ABOUT THIS EXERCISE.
An exact repetition of the data is required; no picture should appear in it.

Web page revision data
+ + + +
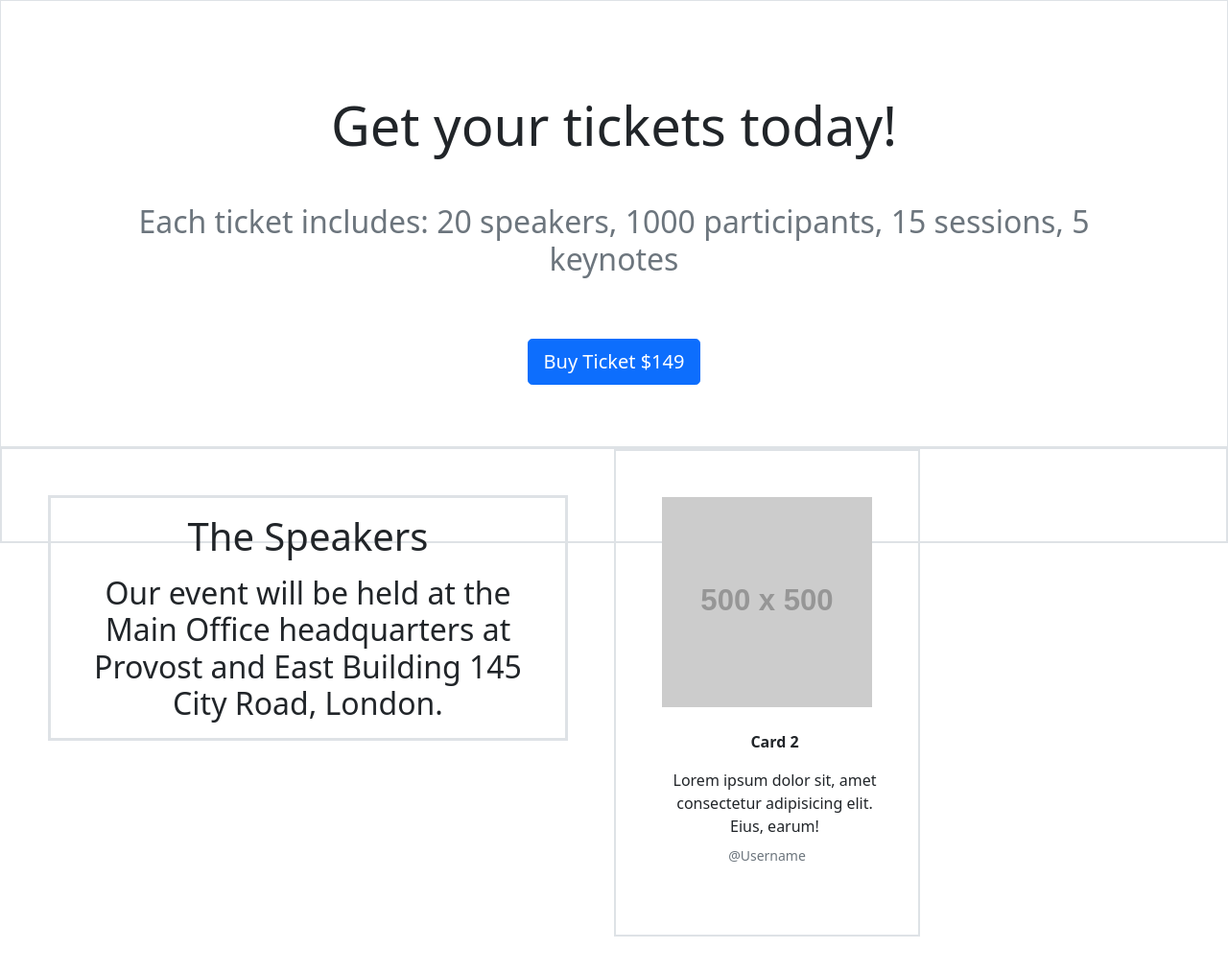
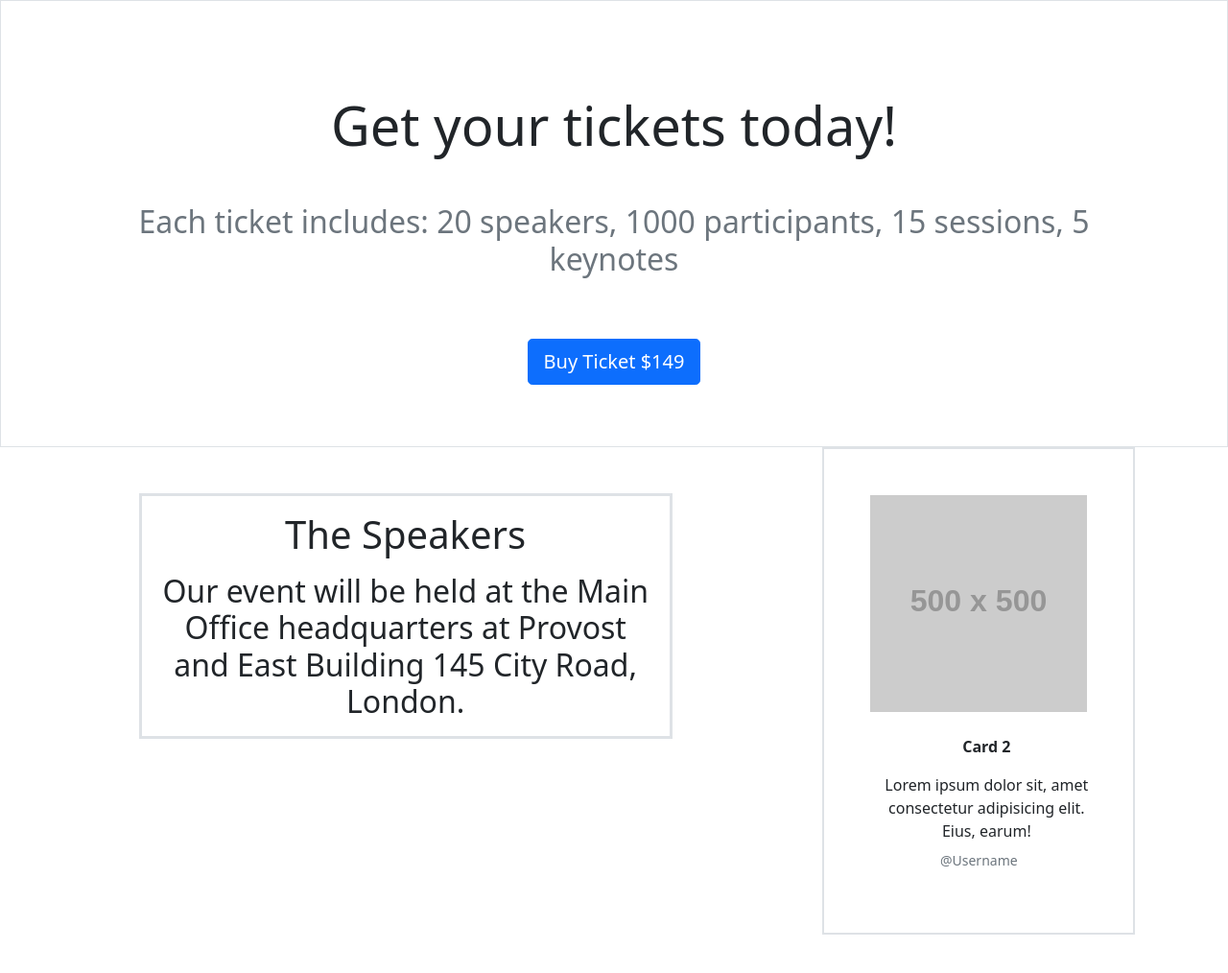
Before and after one commit to jamescarbajal/event-landing-page, a plain HTML site: page index.html in a window 1280 px wide. Shown: the part 1152-2166 px from the top of the page at 96% size. Before the commit the page ends 2128 px from the top, so only its background shows below. Drawn offline with nearby package versions, Linux system fonts and the light colour scheme; grey boxes are pictures that could not be loaded; placeholder pictures from the web are drawn by us.

Commit message:
feat: add nav and card spacing

```diff
--- a/CSS/style.css
+++ b/CSS/style.css
@@ -6,6 +6,9 @@ body{
     display: flex;
     flex-direction: row;
     flex-wrap: wrap;
+}
+.logo{
+    margin-left: 2px;
 }
 a{
     text-decoration: none;
@@ -19,5 +22,5 @@ a{
     overflow: hidden;
 }
 .bottom-cards{
-    height: 200px;
+    height: 600px;
 }
--- a/index.html
+++ b/index.html
@@ -14,17 +14,20 @@
     <body>
         <!-- Bootstrap Bundle with Popper -->
         <script src="https://cdn.jsdelivr.net/npm/bootstrap@5.1.3/dist/js/bootstrap.bundle.min.js" integrity="sha384-ka7Sk0Gln4gmtz2MlQnikT1wXgYsOg+OMhuP+IlRH9sENBO0LRn5q+8nbTov4+1p" crossorigin="anonymous"></script>
+
         <!-- Nav bar -->
         <nav class="container-fluid p-0 m-0 d-flex justify-content-between h-auto">
-        <a href="/index.html" target="_blank">
+            <div class="logo"><a class= href="/index.html" target="_blank">
                 <img src="https://via.placeholder.com/75" alt="Logo" class="justify-self-start m-2">
                 </a>
+            </div>
             <div class="d-flex align-items-center justify-content-evenly">
                 <a href="#" class="mx-4">Speakers</a>
                 <a href="#" class="mx-4">Tickets</a>
                 <a href="#" class="mx-4">Venue</a>
             <div></div>
         </nav>
+
         <!-- Hero section -->
         <div class="hero-section container-fluid m-0">
             <div class="jumbotron p-5 text-center">
@@ -32,8 +35,8 @@
                 <h2 class="m-3">Secondary heading goes here :)</h2>
                 <button type="button" class="btn btn-primary btn-lg m-3 mt-5">Buy Ticket Here</button>
             </div>
+        </div>
 
-    </div>
         <!-- Image cards -->
         <div class="container-fluid text-center">
             <h1 class="m-3">The Speakers</h1>
@@ -78,6 +81,7 @@
                 </div>
             </div>
         </div>
+
         <!-- Call to action -->
         <div class="container-fluid m-0 border b-top b-bottom">
             <div class="jumbotron p-5 text-center">
@@ -88,14 +92,14 @@
         </div>
 
         <!-- Bottom Cards -->
-<div class="bottom-cards container-fluid text-center">
-    <div class="row row-cols-2 border border-2 h-50">
+        <div class="bottom-cards container-fluid text-center p-0">
+            <div class="row row-cols-2 h-50 justify-content-evenly">
                 <div class="col-6 p-5 d-flex flex-column">
                     <div class="col-6 w-100 border border-3">
                         <h1 class="m-3">The Speakers</h1>
                         <h2 class="m-3">Our event will be held at the Main Office headquarters at Provost and East Building 145 City Road, London.</h2>
                     </div>
-            <div>
+                    <div class="g-map">
                         <iframe class="col-6" src="https://www.google.com/maps/embed?pb=!1m18!1m12!1m3!1d3195.6300512658704!2d-119.73841058437573!3d36.77944147995283!2m3!1f0!2f0!3f0!3m2!1i1024!2i768!4f13.1!3m3!1m2!1s0x80945c2e0f74a8b7%3A0xb622fc2ca677e1f8!2sE%20Shields%20Ave%20%26%20N%20Chestnut%20Ave%2C%20Fresno%2C%20CA%2093703!5e0!3m2!1sen!2sus!4v1650907971258!5m2!1sen!2sus" width="100%" height="100%" style="border:0;" allowfullscreen="" loading="lazy" referrerpolicy="no-referrer-when-downgrade"></iframe>
                     </div>
                 </div>
@@ -113,5 +117,4 @@
 
     </body>
 
-
 </html>
```
Lines whose indentation alone changed are shown as unchanged.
+ + + +
TASK OUTPUT.
Before and after one commit to jamescarbajal/event-landing-page, a plain HTML site: page index.html in a window 1280 px wide. Shown: the part 1152-2166 px from the top of the page at 96% size. Before the commit the page ends 2128 px from the top, so only its background shows below. Drawn offline with nearby package versions, Linux system fonts and the light colour scheme; grey boxes are pictures that could not be loaded; placeholder pictures from the web are drawn by us.

Commit message:
feat: add nav and card spacing

```diff
--- a/CSS/style.css
+++ b/CSS/style.css
@@ -6,6 +6,9 @@ body{
     display: flex;
     flex-direction: row;
     flex-wrap: wrap;
+}
+.logo{
+    margin-left: 2px;
 }
 a{
     text-decoration: none;
@@ -19,5 +22,5 @@ a{
     overflow: hidden;
 }
 .bottom-cards{
-    height: 200px;
+    height: 600px;
 }
--- a/index.html
+++ b/index.html
@@ -14,17 +14,20 @@
     <body>
         <!-- Bootstrap Bundle with Popper -->
         <script src="https://cdn.jsdelivr.net/npm/bootstrap@5.1.3/dist/js/bootstrap.bundle.min.js" integrity="sha384-ka7Sk0Gln4gmtz2MlQnikT1wXgYsOg+OMhuP+IlRH9sENBO0LRn5q+8nbTov4+1p" crossorigin="anonymous"></script>
+
         <!-- Nav bar -->
         <nav class="container-fluid p-0 m-0 d-flex justify-content-between h-auto">
-        <a href="/index.html" target="_blank">
+            <div class="logo"><a class= href="/index.html" target="_blank">
                 <img src="https://via.placeholder.com/75" alt="Logo" class="justify-self-start m-2">
                 </a>
+            </div>
             <div class="d-flex align-items-center justify-content-evenly">
                 <a href="#" class="mx-4">Speakers</a>
                 <a href="#" class="mx-4">Tickets</a>
                 <a href="#" class="mx-4">Venue</a>
             <div></div>
         </nav>
+
         <!-- Hero section -->
         <div class="hero-section container-fluid m-0">
             <div class="jumbotron p-5 text-center">
@@ -32,8 +35,8 @@
                 <h2 class="m-3">Secondary heading goes here :)</h2>
                 <button type="button" class="btn btn-primary btn-lg m-3 mt-5">Buy Ticket Here</button>
             </div>
+        </div>
 
-    </div>
         <!-- Image cards -->
         <div class="container-fluid text-center">
             <h1 class="m-3">The Speakers</h1>
@@ -78,6 +81,7 @@
                 </div>
             </div>
         </div>
+
         <!-- Call to action -->
         <div class="container-fluid m-0 border b-top b-bottom">
             <div class="jumbotron p-5 text-center">
@@ -88,14 +92,14 @@
         </div>
 
         <!-- Bottom Cards -->
-<div class="bottom-cards container-fluid text-center">
-    <div class="row row-cols-2 border border-2 h-50">
+        <div class="bottom-cards container-fluid text-center p-0">
+            <div class="row row-cols-2 h-50 justify-content-evenly">
                 <div class="col-6 p-5 d-flex flex-column">
                     <div class="col-6 w-100 border border-3">
                         <h1 class="m-3">The Speakers</h1>
                         <h2 class="m-3">Our event will be held at the Main Office headquarters at Provost and East Building 145 City Road, London.</h2>
                     </div>
-            <div>
+                    <div class="g-map">
                         <iframe class="col-6" src="https://www.google.com/maps/embed?pb=!1m18!1m12!1m3!1d3195.6300512658704!2d-119.73841058437573!3d36.77944147995283!2m3!1f0!2f0!3f0!3m2!1i1024!2i768!4f13.1!3m3!1m2!1s0x80945c2e0f74a8b7%3A0xb622fc2ca677e1f8!2sE%20Shields%20Ave%20%26%20N%20Chestnut%20Ave%2C%20Fresno%2C%20CA%2093703!5e0!3m2!1sen!2sus!4v1650907971258!5m2!1sen!2sus" width="100%" height="100%" style="border:0;" allowfullscreen="" loading="lazy" referrerpolicy="no-referrer-when-downgrade"></iframe>
                     </div>
                 </div>
@@ -113,5 +117,4 @@
 
     </body>
 
-
 </html>
```
Lines whose indentation alone changed are shown as unchanged.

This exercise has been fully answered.